Work item -> Write the entries out again. Each one must match exactly.

━━━━━━━━

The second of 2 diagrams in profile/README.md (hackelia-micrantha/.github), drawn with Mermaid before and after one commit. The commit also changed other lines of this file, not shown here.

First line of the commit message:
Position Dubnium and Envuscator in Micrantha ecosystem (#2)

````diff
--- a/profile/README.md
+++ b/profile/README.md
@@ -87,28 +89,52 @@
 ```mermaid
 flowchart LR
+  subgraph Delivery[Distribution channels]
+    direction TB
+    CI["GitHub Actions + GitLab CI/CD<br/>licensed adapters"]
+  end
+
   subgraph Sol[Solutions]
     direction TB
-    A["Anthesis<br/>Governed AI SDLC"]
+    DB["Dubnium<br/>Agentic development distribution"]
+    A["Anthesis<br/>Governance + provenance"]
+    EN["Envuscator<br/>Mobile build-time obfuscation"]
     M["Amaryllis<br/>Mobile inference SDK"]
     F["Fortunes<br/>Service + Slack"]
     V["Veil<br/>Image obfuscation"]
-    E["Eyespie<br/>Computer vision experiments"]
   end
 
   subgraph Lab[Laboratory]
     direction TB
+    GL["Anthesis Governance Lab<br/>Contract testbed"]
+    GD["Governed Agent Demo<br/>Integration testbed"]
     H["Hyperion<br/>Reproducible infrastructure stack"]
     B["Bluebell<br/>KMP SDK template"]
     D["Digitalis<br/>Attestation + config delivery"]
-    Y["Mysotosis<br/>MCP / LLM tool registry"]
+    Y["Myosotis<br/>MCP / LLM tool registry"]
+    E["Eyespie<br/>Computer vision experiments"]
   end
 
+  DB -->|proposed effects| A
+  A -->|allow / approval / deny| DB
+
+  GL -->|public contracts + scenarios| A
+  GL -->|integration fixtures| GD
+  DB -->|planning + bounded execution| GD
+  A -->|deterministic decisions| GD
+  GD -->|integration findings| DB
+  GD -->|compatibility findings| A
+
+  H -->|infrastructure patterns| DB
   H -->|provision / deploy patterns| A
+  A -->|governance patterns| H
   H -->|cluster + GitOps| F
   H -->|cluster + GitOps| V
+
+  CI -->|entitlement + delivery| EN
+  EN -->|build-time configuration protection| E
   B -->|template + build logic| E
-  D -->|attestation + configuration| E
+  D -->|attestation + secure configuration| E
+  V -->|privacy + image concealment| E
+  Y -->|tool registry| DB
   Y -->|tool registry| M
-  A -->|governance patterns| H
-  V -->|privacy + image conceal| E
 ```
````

━━━━━━━━

Finished exercise ->
The second of 2 diagrams in profile/README.md (hackelia-micrantha/.github), drawn with Mermaid before and after one commit. The commit also changed other lines of this file, not shown here.

First line of the commit message:
Position Dubnium and Envuscator in Micrantha ecosystem (#2)

````diff
--- a/profile/README.md
+++ b/profile/README.md
@@ -87,28 +89,52 @@
 ```mermaid
 flowchart LR
+  subgraph Delivery[Distribution channels]
+    direction TB
+    CI["GitHub Actions + GitLab CI/CD<br/>licensed adapters"]
+  end
+
   subgraph Sol[Solutions]
     direction TB
-    A["Anthesis<br/>Governed AI SDLC"]
+    DB["Dubnium<br/>Agentic development distribution"]
+    A["Anthesis<br/>Governance + provenance"]
+    EN["Envuscator<br/>Mobile build-time obfuscation"]
     M["Amaryllis<br/>Mobile inference SDK"]
     F["Fortunes<br/>Service + Slack"]
     V["Veil<br/>Image obfuscation"]
-    E["Eyespie<br/>Computer vision experiments"]
   end
 
   subgraph Lab[Laboratory]
     direction TB
+    GL["Anthesis Governance Lab<br/>Contract testbed"]
+    GD["Governed Agent Demo<br/>Integration testbed"]
     H["Hyperion<br/>Reproducible infrastructure stack"]
     B["Bluebell<br/>KMP SDK template"]
     D["Digitalis<br/>Attestation + config delivery"]
-    Y["Mysotosis<br/>MCP / LLM tool registry"]
+    Y["Myosotis<br/>MCP / LLM tool registry"]
+    E["Eyespie<br/>Computer vision experiments"]
   end
 
+  DB -->|proposed effects| A
+  A -->|allow / approval / deny| DB
+
+  GL -->|public contracts + scenarios| A
+  GL -->|integration fixtures| GD
+  DB -->|planning + bounded execution| GD
+  A -->|deterministic decisions| GD
+  GD -->|integration findings| DB
+  GD -->|compatibility findings| A
+
+  H -->|infrastructure patterns| DB
   H -->|provision / deploy patterns| A
+  A -->|governance patterns| H
   H -->|cluster + GitOps| F
   H -->|cluster + GitOps| V
+
+  CI -->|entitlement + delivery| EN
+  EN -->|build-time configuration protection| E
   B -->|template + build logic| E
-  D -->|attestation + configuration| E
+  D -->|attestation + secure configuration| E
+  V -->|privacy + image concealment| E
+  Y -->|tool registry| DB
   Y -->|tool registry| M
-  A -->|governance patterns| H
-  V -->|privacy + image conceal| E
 ```
````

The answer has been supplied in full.